## About this task
Check each line of the records below and collect those that include the word "href".

## Data for analysis

· · · · · · ·

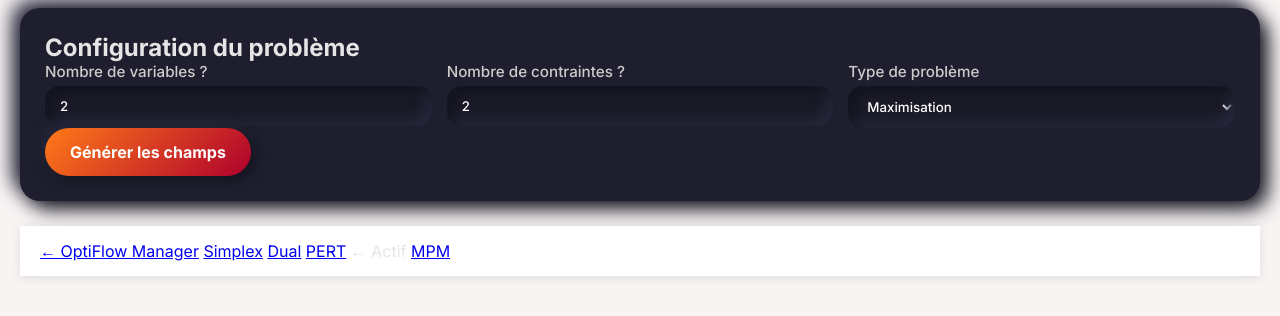
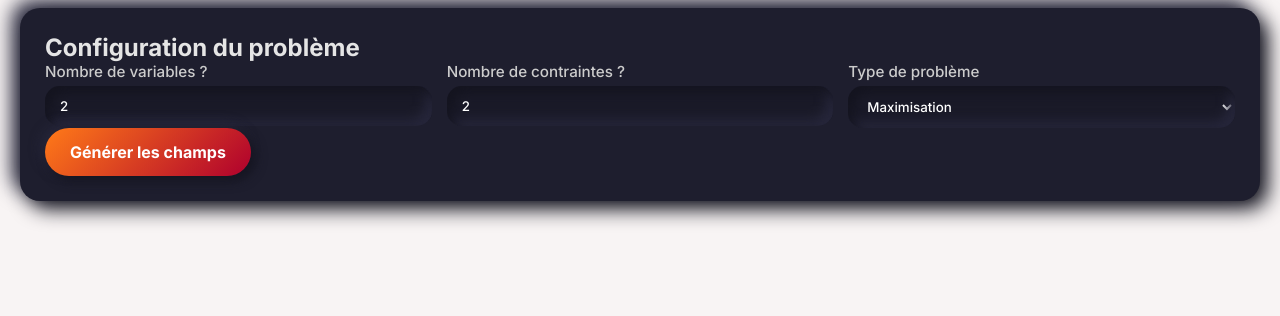
Before and after one commit to 222237409112-hash/optiflow-manager, a website: page h.html in a window 1280 px wide. Shown: the part 170-486 px from the top of the page. Drawn offline with Linux system fonts and the light colour scheme.

Commit message:
Update h.html

```diff
--- a/h.html
+++ b/h.html
@@ -125,19 +125,10 @@
         <h2>Résultat</h2>
         <div id="result"></div>
     </div>
-    <!-- Barre de navigation en haut -->
-    <nav class="optiflow-nav">
-        <!-- Retour à l'accueil -->
-        <a href="index_main.html">← OptiFlow Manager</a>
 
-        <!-- Navigation entre modules -->
-        <a href="h.html" class="active">Simplex</a>
-        <a href="index.html">Dual</a>
-        <a href="index_pert.html">PERT</a> ← Actif
-        <a href="index_mpm.html">MPM</a>
-    </nav>
 
     <script src="script.js"></script>
 </body>
 
+
 </html>
```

· · · · · · ·

## Reply
-        <a href="index_main.html">← OptiFlow Manager</a>
-        <a href="h.html" class="active">Simplex</a>
-        <a href="index.html">Dual</a>
-        <a href="index_pert.html">PERT</a> ← Actif
-        <a href="index_mpm.html">MPM</a>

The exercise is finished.